• WORK INSTRUCTION: When writing out the listing below, reproduce every word exactly and skip the pictures.

↓

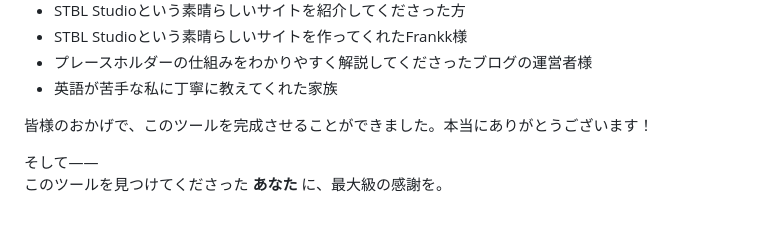
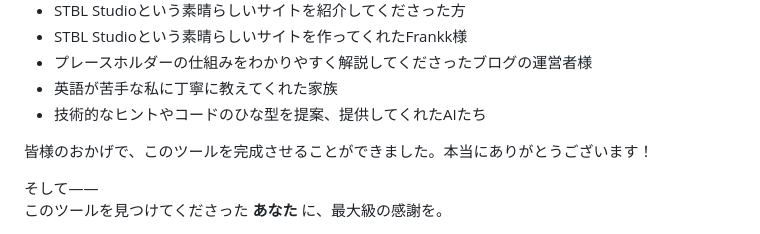
Before and after one commit to nonamesims4/The-Sims-4-MOD-JSON-, a Markdown page: README.md, the part around the change. Rendered like a GitHub page.

```diff
--- a/README.md
+++ b/README.md
@@ -86,6 +86,7 @@ Special Thanks
 - STBL Studioという素晴らしいサイトを作ってくれたFrankk様
 - プレースホルダーの仕組みをわかりやすく解説してくださったブログの運営者様
 - 英語が苦手な私に丁寧に教えてくれた家族
+- 技術的なヒントやコードのひな型を提案、提供してくれたAIたち
 
 皆様のおかげで、このツールを完成させることができました。本当にありがとうございます！
 
```
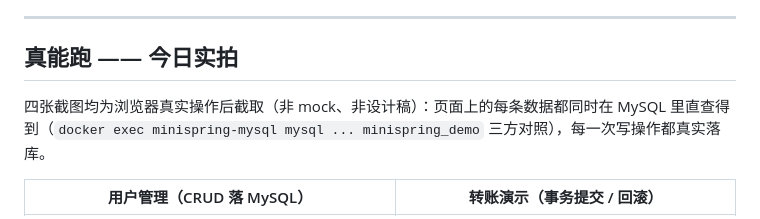
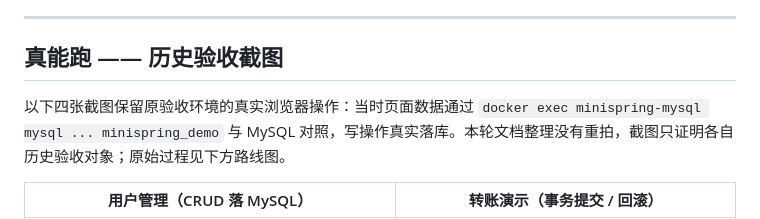
Before and after one commit to NoctilumeDev/MiniSpringBoot, a Markdown page: README.md, the part around the change. Rendered like a GitHub page.

```diff
--- a/README.md
+++ b/README.md
@@ -84,9 +84,9 @@ MiniSpringBoot 采用与 Spring 对齐的分层设计：demo 应用轨道在上
 
 ---
 
-## 真能跑 —— 今日实拍
+## 真能跑 —— 历史验收截图
 
-四张截图均为浏览器真实操作后截取（非 mock、非设计稿）：页面上的每条数据都同时在 MySQL 里直查得到（`docker exec minispring-mysql mysql ... minispring_demo` 三方对照），每一次写操作都真实落库。
+以下四张截图保留原验收环境的真实浏览器操作：当时页面数据通过 `docker exec minispring-mysql mysql ... minispring_demo` 与 MySQL 对照，写操作真实落库。本轮文档整理没有重拍，截图只证明各自历史验收对象；原始过程见下方路线图。
 
 | 用户管理（CRUD 落 MySQL） | 转账演示（事务提交 / 回滚） |
 | :---: | :---: |
```
Also changed, not shown: docs/08-jdbc.md (+3 -3 lines), docs/architecture.md (+2 -2 lines).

↑

• RESPONSE TO THE TASK:
Before and after one commit to nonamesims4/The-Sims-4-MOD-JSON-, a Markdown page: README.md, the part around the change. Rendered like a GitHub page.

```diff
--- a/README.md
+++ b/README.md
@@ -86,6 +86,7 @@ Special Thanks
 - STBL Studioという素晴らしいサイトを作ってくれたFrankk様
 - プレースホルダーの仕組みをわかりやすく解説してくださったブログの運営者様
 - 英語が苦手な私に丁寧に教えてくれた家族
+- 技術的なヒントやコードのひな型を提案、提供してくれたAIたち
 
 皆様のおかげで、このツールを完成させることができました。本当にありがとうございます！
 
```
Before and after one commit to NoctilumeDev/MiniSpringBoot, a Markdown page: README.md, the part around the change. Rendered like a GitHub page.

```diff
--- a/README.md
+++ b/README.md
@@ -84,9 +84,9 @@ MiniSpringBoot 采用与 Spring 对齐的分层设计：demo 应用轨道在上
 
 ---
 
-## 真能跑 —— 今日实拍
+## 真能跑 —— 历史验收截图
 
-四张截图均为浏览器真实操作后截取（非 mock、非设计稿）：页面上的每条数据都同时在 MySQL 里直查得到（`docker exec minispring-mysql mysql ... minispring_demo` 三方对照），每一次写操作都真实落库。
+以下四张截图保留原验收环境的真实浏览器操作：当时页面数据通过 `docker exec minispring-mysql mysql ... minispring_demo` 与 MySQL 对照，写操作真实落库。本轮文档整理没有重拍，截图只证明各自历史验收对象；原始过程见下方路线图。
 
 | 用户管理（CRUD 落 MySQL） | 转账演示（事务提交 / 回滚） |
 | :---: | :---: |
```
Also changed, not shown: docs/08-jdbc.md (+3 -3 lines), docs/architecture.md (+2 -2 lines).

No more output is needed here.